Task to carry out: Among the lines below, count those that include "value", and state the count alone.

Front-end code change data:
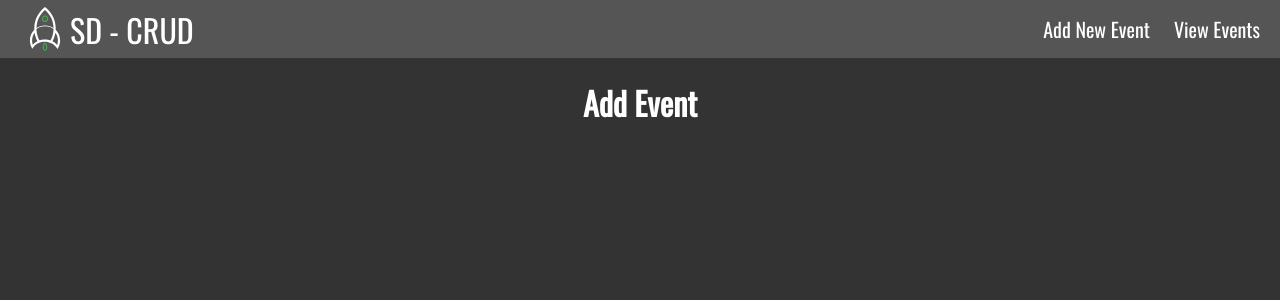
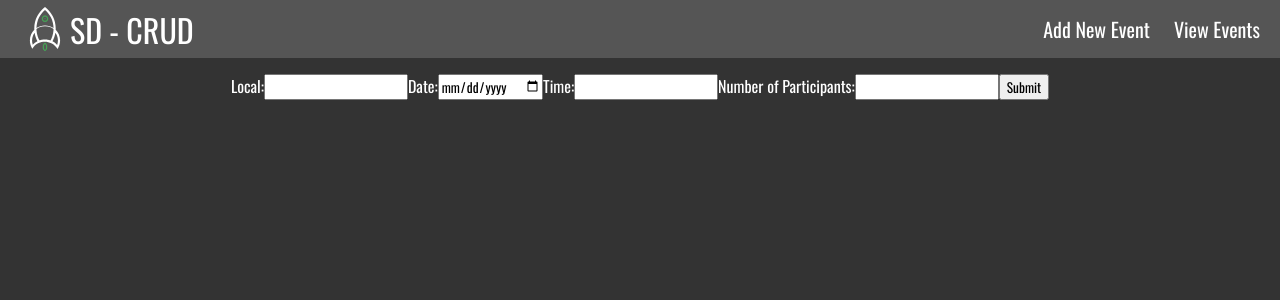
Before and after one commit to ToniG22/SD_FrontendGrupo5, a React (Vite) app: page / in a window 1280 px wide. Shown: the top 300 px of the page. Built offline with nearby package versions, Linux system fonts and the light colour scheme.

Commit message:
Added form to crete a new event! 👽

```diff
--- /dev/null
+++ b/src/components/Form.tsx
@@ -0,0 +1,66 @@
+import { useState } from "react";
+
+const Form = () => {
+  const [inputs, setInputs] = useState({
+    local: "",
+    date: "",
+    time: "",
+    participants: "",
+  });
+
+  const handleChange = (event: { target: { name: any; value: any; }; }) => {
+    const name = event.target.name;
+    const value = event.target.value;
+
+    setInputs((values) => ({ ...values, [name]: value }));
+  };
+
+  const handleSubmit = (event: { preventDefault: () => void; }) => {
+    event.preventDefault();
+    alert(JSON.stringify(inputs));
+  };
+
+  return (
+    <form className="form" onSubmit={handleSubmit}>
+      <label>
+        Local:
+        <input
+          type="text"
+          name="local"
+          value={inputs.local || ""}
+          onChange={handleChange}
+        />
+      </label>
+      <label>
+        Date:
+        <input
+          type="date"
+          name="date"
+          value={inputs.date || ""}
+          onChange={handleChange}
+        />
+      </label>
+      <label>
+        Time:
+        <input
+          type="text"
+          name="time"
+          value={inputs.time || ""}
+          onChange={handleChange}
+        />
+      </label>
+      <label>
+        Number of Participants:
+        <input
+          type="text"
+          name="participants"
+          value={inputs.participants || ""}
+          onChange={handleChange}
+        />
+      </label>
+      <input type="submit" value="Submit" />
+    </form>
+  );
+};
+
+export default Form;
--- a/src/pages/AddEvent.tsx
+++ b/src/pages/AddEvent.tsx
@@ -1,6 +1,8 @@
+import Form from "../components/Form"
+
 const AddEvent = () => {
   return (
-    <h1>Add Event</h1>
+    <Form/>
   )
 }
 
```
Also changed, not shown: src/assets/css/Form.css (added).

Answer space: 8